An attack that calls into question the withdrawal of American troops
The latter is the deadliest for US forces in Syria, given the figures of the Pentagon that claimed in 2017 that US military had been deployed in the area of Manbij. “President Trump and I condemn the terrorist attack in Syria that killed Americans,” Vice President Mike Pence said in a statement. “As we begin to repatriate our troops, the American people can rest assured that, for the sake of our soldiers, their families and our country, we will never allow the remnants of IS to restore their evil and deadly caliphate. , neither today nor never, “he added.
The suicide bombing comes after the announcement in December of an upcoming withdrawal of US troops from Syria, and highlights a very different reality on the ground, providing arguments to its opponents. Over the weeks, the timing of this withdrawal has become increasingly blurred and the Trump administration has set conditions for its completion, including the defense of Washington’s allies and a lasting defeat of the IS. The announcement sparked the departure of Defense Minister Jim Mattis.
The security experts were almost unanimous in hasty judging this decision to leave Syria. The death of American soldiers in Manbij “gives reason” to those who felt that Donald Trump’s decision was “extremely premature,” Charles Lister of the Middle East Institute said Wednesday. “Trump’s order was irresponsible and motivated much more by domestic politics than by the facts on the ground,” added the expert, for whom “suggesting that IS is defeated because it no longer controls territory is fundamentally ignoring the way IS and other similar organizations seek to operate. ”
IS still present in Syria
Republican Senator Marco Rubio has also been skeptical of the president’s decision, reacting today to the suicide bombing. This is “a tragic reminder that ISIS has not been defeated and is turning into a dangerous rebellion,” he tweeted, adding, “this is not the time to pull out of the fight against IS. We will only encourage and strengthen them. ” For its part, the influential Senator Lindsey Graham, also a Republican, hopes that the US president “will examine very closely our plans in Syria.” “I know people are fed up, but we will never be safe until we are ready to help those rising up there against this radical ideology,” he told Congress.
To justify the US withdrawal from Syria, the US president insisted that the jihadist group had lost 98% of the territory it controlled during his “caliphate”, straddling Syria and Iraq.

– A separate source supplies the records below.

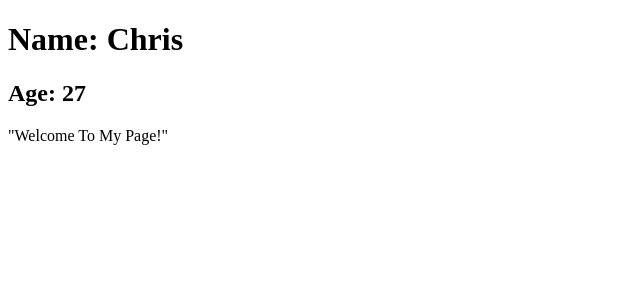
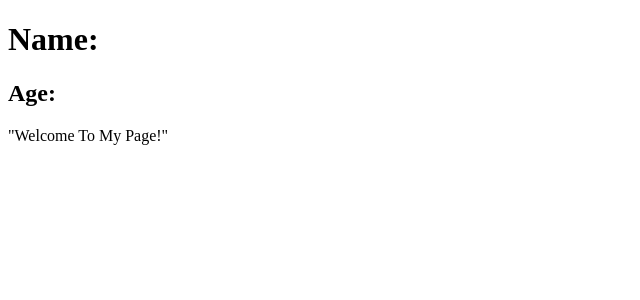
Before and after one commit to W0685475/Chris-Jamo-Learning-Angular, an Angular app: page / in a window 1280 px wide. Shown: the top 300 px of the page, without its empty margins (0-640 px from the left). Built offline with nearby package versions, Linux system fonts and the light colour scheme.

Commit message:
Created a new data type with at least five properties. One optional property, specified types for every property, and exported the interface.

```diff
--- a/package.json
+++ b/package.json
@@ -6,7 +6,8 @@
     "start": "ng serve",
     "build": "ng build",
     "watch": "ng build --watch --configuration development",
-    "test": "ng test"
+    "test": "ng test",
+    "generateInterface": "ng generate interface"
   },
   "private": true,
   "dependencies": {
--- a/src/app/app.component.ts
+++ b/src/app/app.component.ts
@@ -1,5 +1,6 @@
 import { Component } from '@angular/core';
 import { RouterOutlet } from '@angular/router';
+
 
 @Component({
   selector: 'app-root',
@@ -10,9 +11,5 @@ import { RouterOutlet } from '@angular/router';
 })
 export class AppComponent {
   title = 'Chris-Jamo-Learning-Angular';
-  protected readonly firstName = firstName;
-  protected readonly age = age;
+
 }
-
-let firstName = "Chris";
-let age = 27;
```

But it still controls a few pockets of territory in the Euphrates Valley and the international anti-jihadist coalition estimates that thousands of fighters have scattered over Syrian territory to operate underground.